Aim of the task: Copy out each line containing "ipynb" from the entries below.

Extracted records:
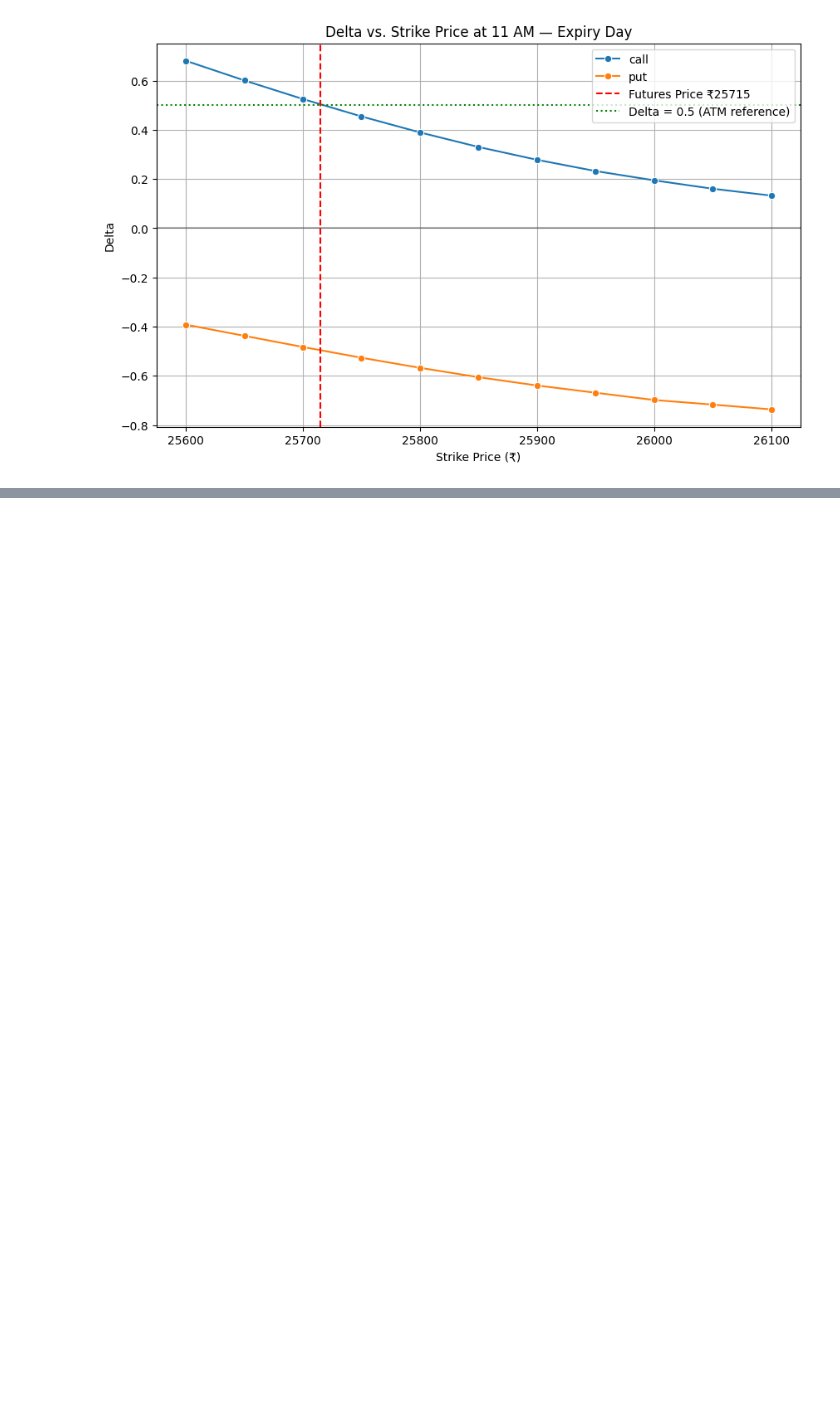
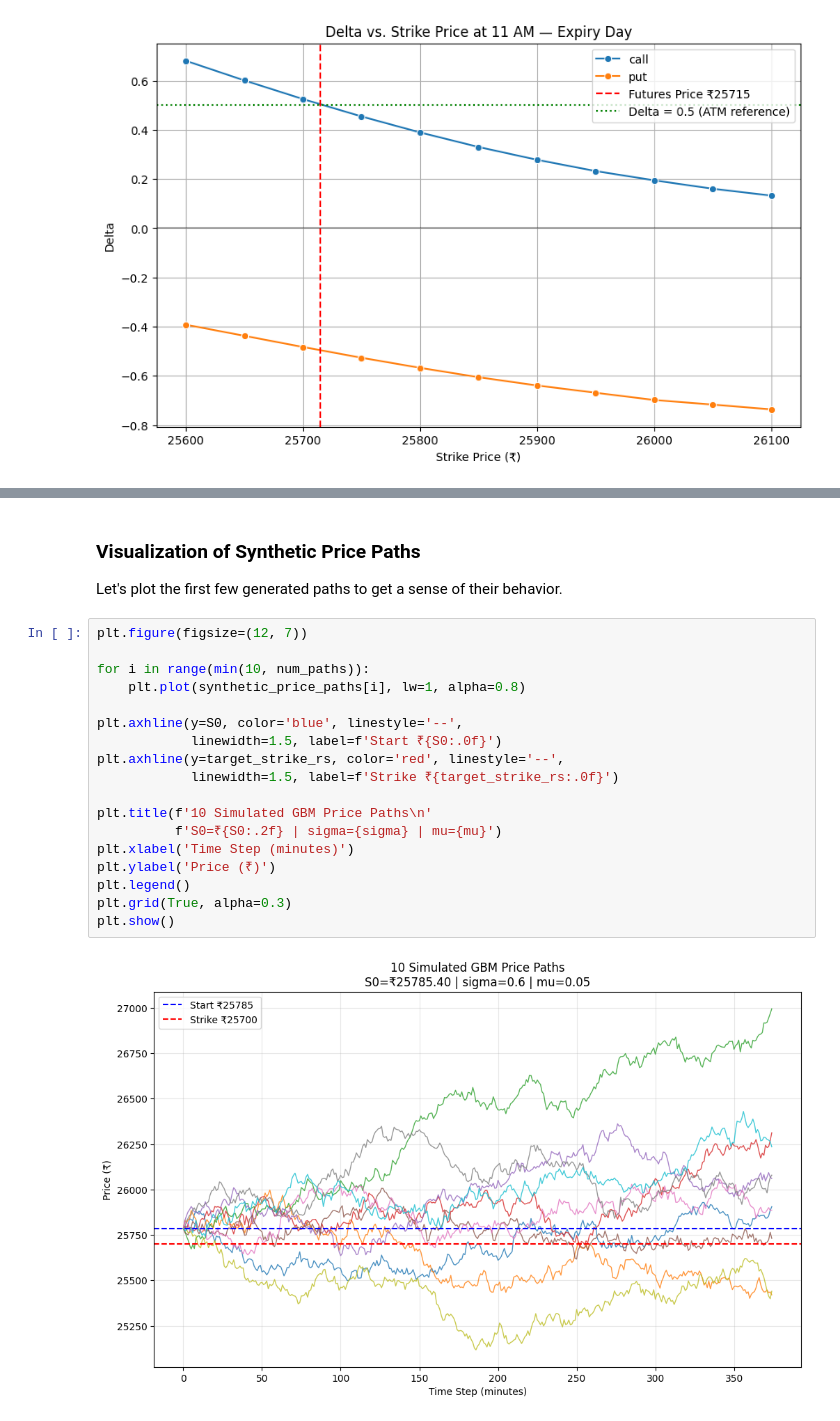
Before and after one commit to adityagupta2107/Delta-Hedging-Adversarial-Stock-Path-Generation-Simulator, a Jupyter notebook: projectNotebook.ipynb, the cells around one changed output, grey strips where cells are left out. Saved outputs shown, nothing was run; the diff lists cells and outputs as text; blank space fills up the shorter version.

```diff
--- a/projectNotebook.ipynb
+++ b/projectNotebook.ipynb
@@ -407,0 +851,24 @@ plt.show()
+# %% [markdown]
+### Visualization of Synthetic Price Paths
+
+Let's plot the first few generated paths to get a sense of their behavior.
+# %%
+plt.figure(figsize=(12, 7))
+
+for i in range(min(10, num_paths)):
+    plt.plot(synthetic_price_paths[i], lw=1, alpha=0.8)
+
+plt.axhline(y=S0, color='blue', linestyle='--',
+            linewidth=1.5, label=f'Start ₹{S0:.0f}')
+plt.axhline(y=target_strike_rs, color='red', linestyle='--',
+            linewidth=1.5, label=f'Strike ₹{target_strike_rs:.0f}')
+
+plt.title(f'10 Simulated GBM Price Paths\n'
+          f'S0=₹{S0:.2f} | sigma={sigma} | mu={mu}')
+plt.xlabel('Time Step (minutes)')
+plt.ylabel('Price (₹)')
+plt.legend()
+plt.grid(True, alpha=0.3)
+plt.show()
+# %% [output]
+[figure, added]
```
Also changed, not shown: parts of 11 cells of this notebook.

Result for this task:
Before and after one commit to adityagupta2107/Delta-Hedging-Adversarial-Stock-Path-Generation-Simulator, a Jupyter notebook: projectNotebook.ipynb, the cells around one changed output, grey strips where cells are left out. Saved outputs shown, nothing was run; the diff lists cells and outputs as text; blank space fills up the shorter version.
--- a/projectNotebook.ipynb
+++ b/projectNotebook.ipynb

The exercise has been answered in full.